The instances of left-liberal erasure and censorship conceal that the overall threat to free expression, generally speaking, comes from the far right. For example, according to the American Library Association, four of the top eleven banned books in the US in 2018 were banned for LGBTQ content. But left-liberal erasure also reinforces the overall logic of censorship. Like the sorcerer’s apprentice, the New Victorians, and the new left, may find themselves unable to control this logic when applied to ends we find antithetical to our own.
[Social Democracy] contented itself with assigning the working-class the role of the savior of future generations. It thereby severed the sinews of its greatest power. Through this schooling the class forgot its hate as much as its spirit of sacrifice. For both nourish themselves on the picture of enslaved forebears, not on the ideal of the emancipated heirs.
The erasure of our history is anathema to the communist.
There is more to be discussed. There is a widespread misunderstanding of art, fostered by the contemporary art world, that art is merely entertainment. It is not. There is the history of Gustave Courbet, the destruction of the Vendome Column, and the Paris Commune. There is the question of “creative destruction.” But there is also the history of the Stalinist erasure of dissident Bolsheviks. The Stalinists erased living-breathing comrades with bullets in their heads. They erased the visual record of those comrades by editing them out of historic photographs.

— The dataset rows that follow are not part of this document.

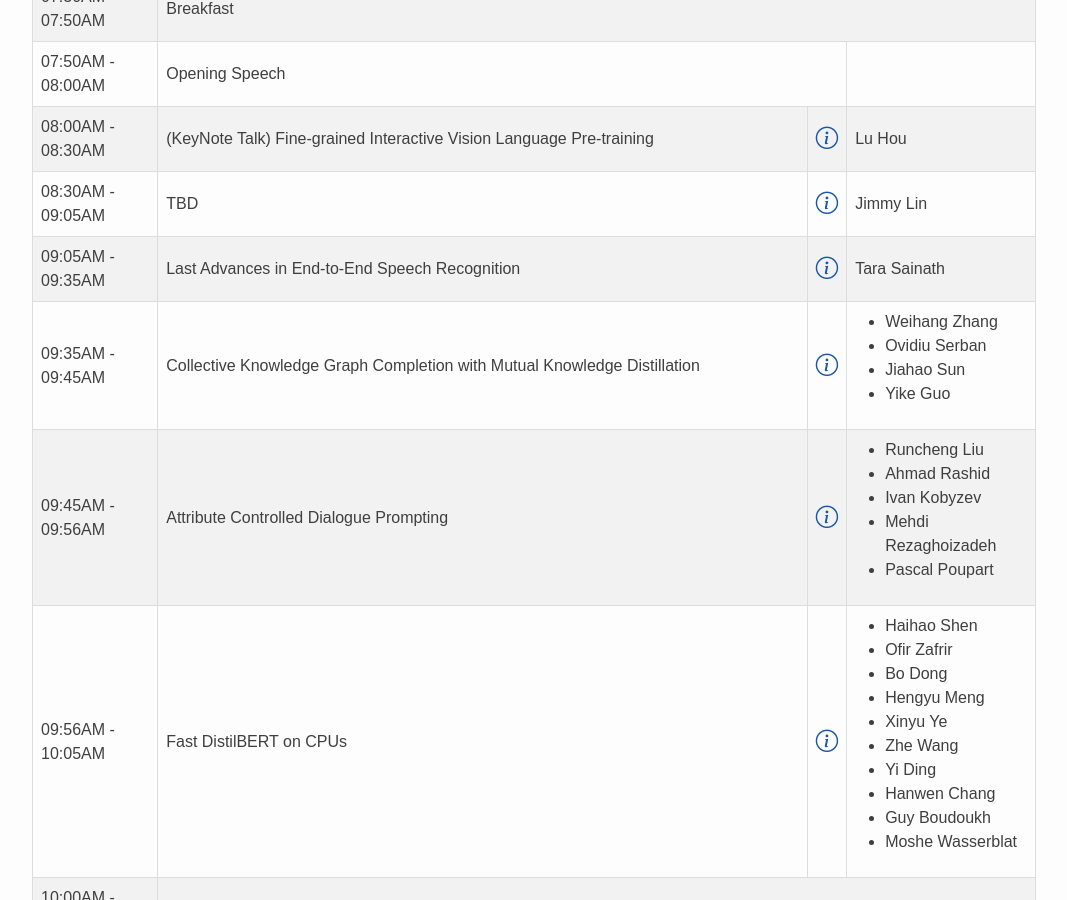
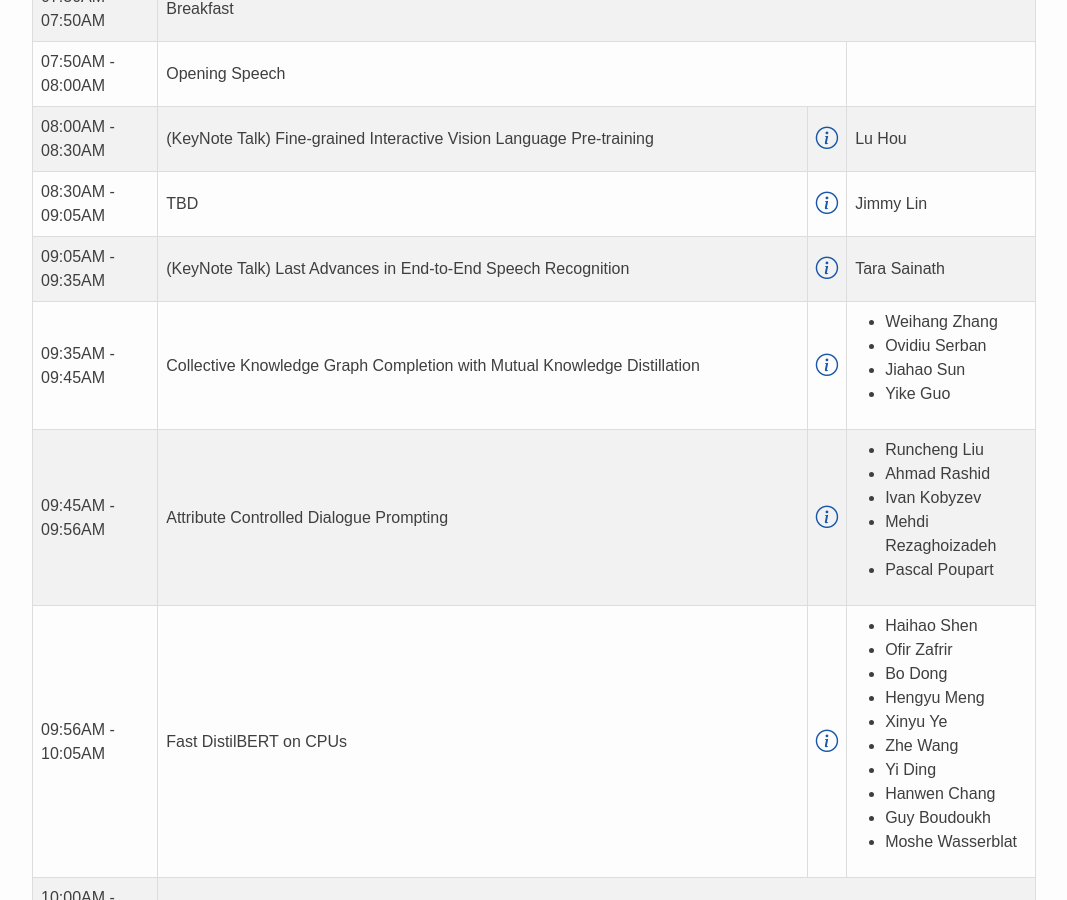
Before and after one commit to neurips2022-enlsp/neurips2022-enlsp.github.io, a Jekyll site: the page built from index.md, in a window 1280 px wide and 900 px high, scrolled down 4777 px. Shown: the whole window, without its empty margins (106-1173 px from the left). Built offline with Jekyll 4.4.1, drawn with Linux system fonts in a browser that asks for light colours; nearby versions of some CDN libraries.

Commit message:
Update schedule.yml

```diff
--- a/_data/schedule.yml
+++ b/_data/schedule.yml
@@ -21,7 +21,7 @@
   Whole_line: false
   Bio: TBD
   Abstract: TBD
-- Title: Last Advances in End-to-End Speech Recognition
+- Title: (KeyNote Talk) Last Advances in End-to-End Speech Recognition
   Time: 09:05AM - 09:35AM
   Presenter: Tara Sainath
   Is_paper: false
```
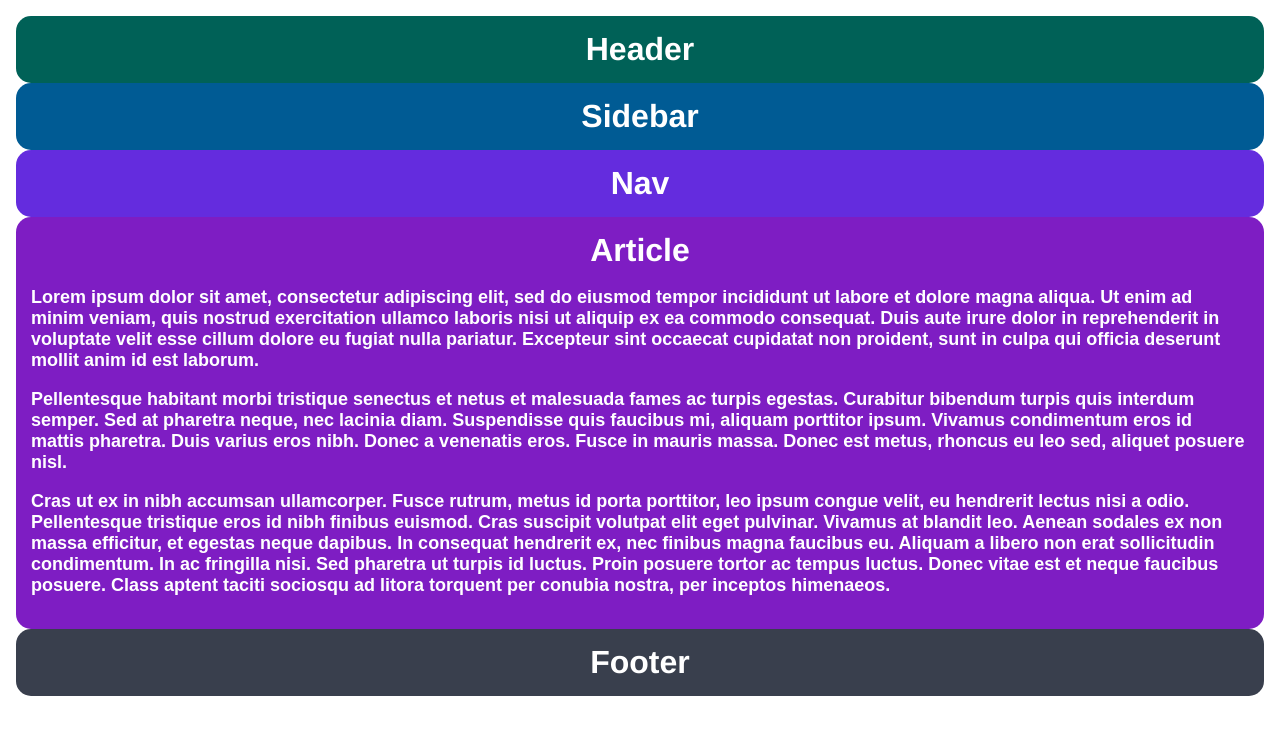
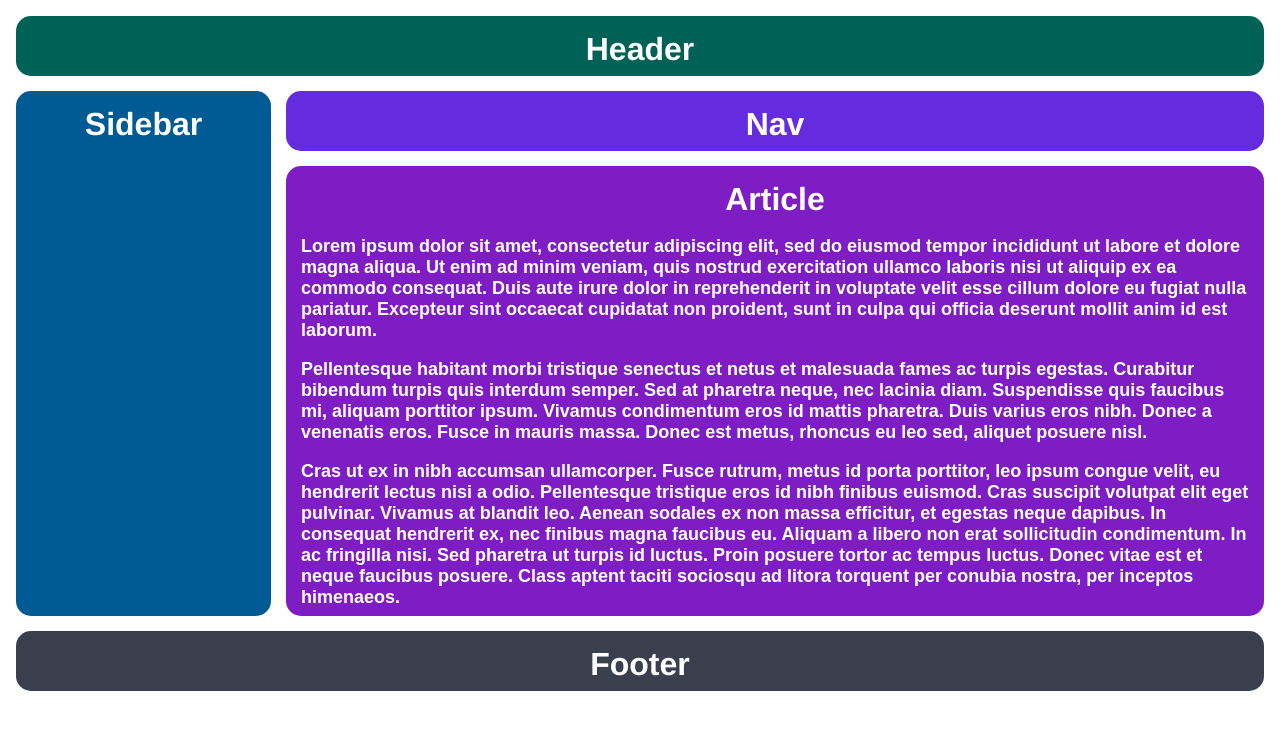
Before and after one commit to Kaweesha-mr/Exersices-Odin, a plain HTML site: page Grid-Exersice1/index.html in a window 1280 px wide. Drawn offline with Linux system fonts and the light colour scheme.

Commit message:
admin dashbord template created and finished

```diff
--- a/Grid-Exersice1/style.css
+++ b/Grid-Exersice1/style.css
@@ -9,6 +9,10 @@ html {
   height: 100%;
   padding: 16px;
   box-sizing: border-box;
+  display: grid;
+  grid-template-rows:60px 60px 450px 60px;
+  grid-template-columns: 60px 180px;
+  gap: 15px;
 }
 
 .container div {
@@ -18,26 +22,35 @@ html {
   font-weight: bold;
   color: white;
   border-radius: 15px;
+
 }
+
 
 .header {
   background-color: #006157;
+  grid-column: 1/4 ;
 }
 
 .sidebar {
   background-color: #005B94;
+  grid-row: 2/4;
+  grid-column: 1/3;
 }
 
 .nav {
   background-color: #642cde;
+  grid-column: 3/4;
 }
 
 .article {
   background-color: #7E1DC3;
+  grid-row: ;
 }
 
 .footer {
   background-color: #393f4d;
+    grid-column: 1/4;
+
 }
 
 .article p {
@@ -46,3 +59,8 @@ html {
   color: white;
   text-align: left;
 }
+
+
+.container{
+
+}
```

These are the “magics” of censorship our sorcerer’s apprentices are loosing into the world.
 Of course there is a good deal of social patriotism in New Deal art, a product of the Stalinist Popular Front. This downplayed the contradictions between the actual revolution that unfolded in New England (a Liberty Tree/Pole centered anti-colonial mob of artisans, workers, and small farmers) vs. merchant and plantation interests (that consolidated their power during and after the war).
 This does not mean there were not blind spots in Arnautoff’s counter-narrative; although to what extent this was strategic (how much criticism he could “get away with”) and how much was his own point-of-view is not clear.
 Lope Yap, vice-president of the Washington High School Alumni Association, and Dewey Crumpler, the artist, neither one of whom are white, are both major defenders of the mural. Barbara A. Brewer, an English teacher at Washington High had 49 of her freshman students write essays about the mural controversy. The majority did not want the murals erased. Only four wrote in favor of removing the art.
 In 1933 Arnautoff’s mentor was himself famously subject to the destruction of his own mural, Man at the Crossroads, sited at Rockefeller Plaza in New York. In 1933 the New York Times attacked Rivera’s mural, still in production, as communist propaganda. Rivera’s response was to add scenes of an International Workers Day (May Day) procession in Moscow and a portrait of Vladimir Lenin. Rivera hid the additions (particularly the Lenin portrait) from Nelson Rockefeller, hoping to reveal his additions along with the rest of the painting on the May 1st unveiling. Rivera’s ruse was revealed, however, when construction workers accidentally dripped paint on the mural. Rivera was ordered to remove the portrait of Lenin. He refused. While art students and communists protested the mural was destroyed. Rivera created a new version of the mural, on a smaller scale, in Mexico City.
Evicted Art is Red Wedge art and design editor Adam Turl’s blog on anti-capitalism and contemporary studio art. His website is evictedart.com.